Oh and h3o+ diffusion in model aems and pems at low hydration: Insights from ab initio molecular dynamics

Tamar Zelovich, Mark E. Tuckerman

Research output: Contribution to journalArticlepeer-review

Abstract

Fuel cell-based anion-exchange membranes (AEMs) and proton exchange membranes (PEMs) are considered to have great potential as cost-effective, clean energy conversion devices. However, a fundamental atomistic understanding of the hydroxide and hydronium diffusion mechanisms in the AEM and PEM environment is an ongoing challenge. In this work, we aim to identify the fundamental atomistic steps governing hydroxide and hydronium transport phenomena. The mo-tivation of this work lies in the fact that elucidating the key design differences between the hydroxide and hydronium diffusion mechanisms will play an important role in the discovery and determination of key design principles for the synthesis of new membrane materials with high ion conductivity for use in emerging fuel cell technologies. To this end, ab initio molecular dynamics simulations are presented to explore hydroxide and hydronium ion solvation complexes and diffusion mechanisms in the model AEM and PEM systems at low hydration in confined environments. We find that hydroxide diffusion in AEMs is mostly vehicular, while hydronium diffusion in model PEMs is structural. Furthermore, we find that the region between each pair of cations in AEMs creates a bottleneck for hydroxide diffusion, leading to a suppression of diffusivity, while the anions in PEMs become active participants in the hydronium diffusion, suggesting that the presence of the anions in model PEMs could potentially promote hydronium diffusion.

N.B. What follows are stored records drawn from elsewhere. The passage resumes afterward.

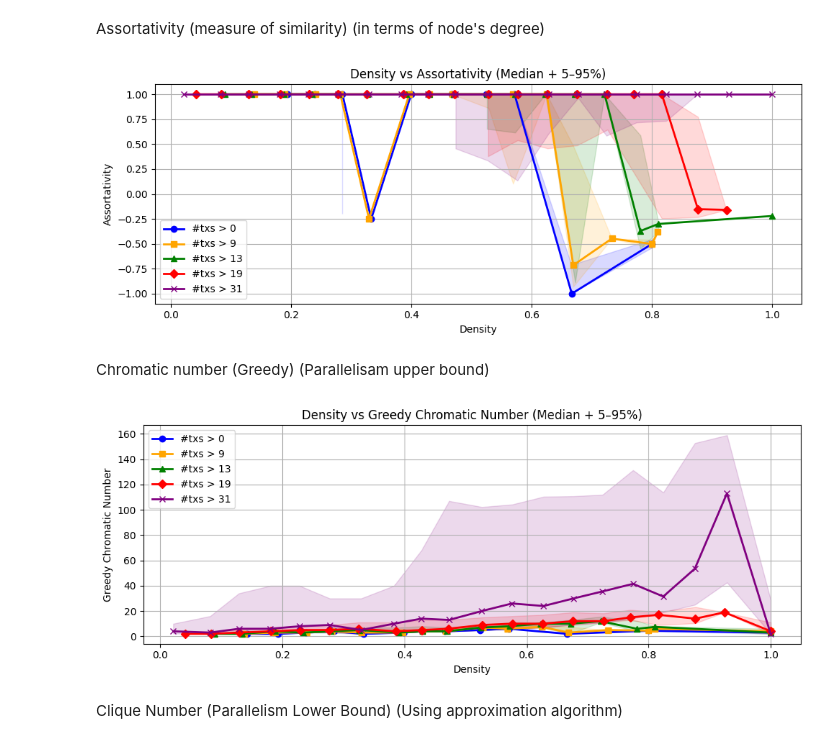
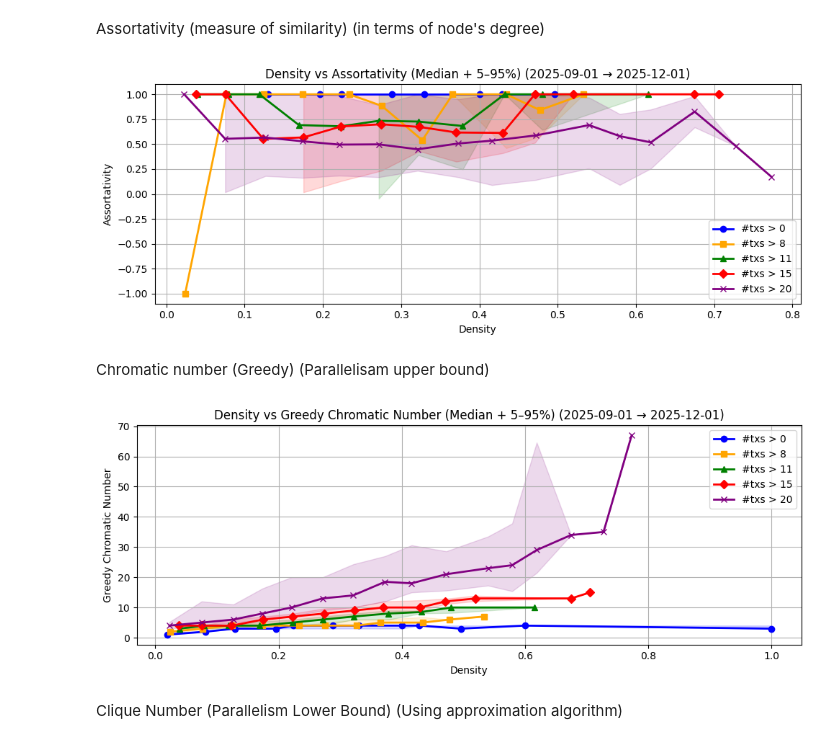
Before and after one commit to krdecade-0/sui_analysis_code, a Jupyter notebook: analysis.ipynb, the cells around one changed output. Saved outputs shown, nothing was run; the diff lists cells and outputs as text; code cells hidden in the pictures.

```diff
--- a/analysis.ipynb
+++ b/analysis.ipynb
@@ -527,3 +588,28 @@ plt.show()
+# %%
+start_time = pd.Timestamp("2025-09-01", tz="UTC")
+end_time   = pd.Timestamp("2025-12-01", tz="UTC")
 # %% [markdown]
 Diameter
+# %%
+diameter = {}
+
+for cp, G in graphs.items():
+    # Skip empty or trivial graphs
+    if G.number_of_nodes() < 2:
+        diameter[cp] = 0
+        continue
+
+    if G.number_of_edges() == 0:
+        diameter[cp] = 0
+        continue
+
+    # DIAMETER (safe version: per connected component)
+    if nx.is_connected(G):
+        diameter[cp] = nx.diameter(G)
+    else:
+        diameter[cp] = max(
+            nx.diameter(G.subgraph(c))
+            for c in nx.connected_components(G)
+            if len(c) > 1
+        )
 # %%
@@ -815,12 +927,25 @@ for cp, G in graphs.items():
     except:
         assortativity[cp] = 0
 # %%
-df_assort = pd.DataFrame(list(assortativity.items()), columns=["checkpoint", "assort"])
+df_assort = pd.DataFrame(
+    [
+        (cp, a, timestamps_by_cp[cp])
+        for cp, a in assortativity.items()
+    ],
+    columns=["checkpoint", "assort", "timestamp"]
+)
+
+df_assort["timestamp"] = pd.to_datetime(df_assort["timestamp"], utc=True)
+
+df_assort_period = df_assort[
+    (df_assort["timestamp"] >= start_time) &
+    (df_assort["timestamp"] <= end_time)
+]
 
 # Merge density + assortativity + block size
 df_merge_ast = (
     df_density
-    .merge(df_assort, on="checkpoint", how="inner")
+    .merge(df_assort_period, on="checkpoint", how="inner")
     .merge(df_sizes.rename(columns={"size": "block_size"}), on="checkpoint", how="inner")
 )
 
@@ -875,35 +1000,35 @@ for i, (low, high) in enumerate(ranges):
 
     # Fill 5–95% band
     plt.fill_between(
         centers,
         stats["p5"],
         stats["p95"],
         alpha=0.15,
         color=colors[i],
     )
 
     # Plot median line
     plt.plot(
         centers,
         stats["median"],
         marker=markers[i],
         color=colors[i],
         linewidth=2,
         label=labels[i],
     )
 
 plt.xlabel("Density")
 plt.ylabel("Assortativity")
-plt.title("Density vs Assortativity (Median + 5–95%)")
+plt.title(f"Density vs Assortativity (Median + 5–95%) ({start_time.date()} → {end_time.date()})")
 plt.grid(True)
 plt.legend()
 plt.tight_layout()
 plt.show()
 
 # Results show most assortativity being 1 suggesting most graphs are clique
 # Negative assortativity in low transaction graphs at high density showing star like structures and central hubs
 # %% [output]
-[figure, old version]
+[figure, new version]
 # %% [markdown]
 Chromatic number (Greedy) (Parallelisam upper bound)
 # %%
@@ -919,12 +1044,24 @@ for cp, G in graphs.items():
     coloring = greedy_color(G, strategy="largest_first")
     chromatic_number[cp] = len(set(coloring.values()))
 # %%
-df_chroma = pd.DataFrame(list(chromatic_number.items()),
-                         columns=["checkpoint", "chromatic"])
+df_chroma = pd.DataFrame(
+    [
+        (cp, c, timestamps_by_cp[cp])
+        for cp, c in chromatic_number.items()
+    ],
+    columns=["checkpoint", "chromatic", "timestamp"]
+)
+
+df_chroma["timestamp"] = pd.to_datetime(df_chroma["timestamp"], utc=True)
+
+df_chroma_period = df_chroma[
+    (df_chroma["timestamp"] >= start_time) &
+    (df_chroma["timestamp"] <= end_time)
+]
 
 df_merge_chroma = (
     df_density
-    .merge(df_chroma, on="checkpoint", how="inner")
+    .merge(df_chroma_period, on="checkpoint", how="inner")
     .merge(df_sizes.rename(columns={"size": "block_size"}), on="checkpoint", how="inner")
 )
 
@@ -998,13 +1135,13 @@ for i, (low, high) in enumerate(ranges):
 
 plt.xlabel("Density")
 plt.ylabel("Greedy Chromatic Number")
-plt.title("Density vs Greedy Chromatic Number (Median + 5–95%)")
+plt.title(f"Density vs Greedy Chromatic Number (Median + 5–95%) ({start_time.date()} → {end_time.date()})")
 plt.grid(True)
 plt.legend()
 plt.tight_layout()
 plt.show()
 # %% [output]
-[figure, old version]
+[figure, new version]
 # %% [markdown]
 Clique Number (Parallelism Lower Bound) (Using approximation algorithm)
 # %%
```
Also changed, not shown: parts of 49 cells of this notebook, 1 other file.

Original languageEnglish (US)
Article number355
JournalMembranes
Volume11
Issue number5
DOIs
StatePublished - May 2021

Keywords

  • Ab initio molecular dynamics
  • Anion-exchange membrane
  • Hydronium diffusion mechanisms
  • Hydroxide diffusion mechanisms
  • Low hydration
  • Nano-confined structures
  • Proton exchange membranes

ASJC Scopus subject areas

  • Chemical Engineering (miscellaneous)
  • Process Chemistry and Technology
  • Filtration and Separation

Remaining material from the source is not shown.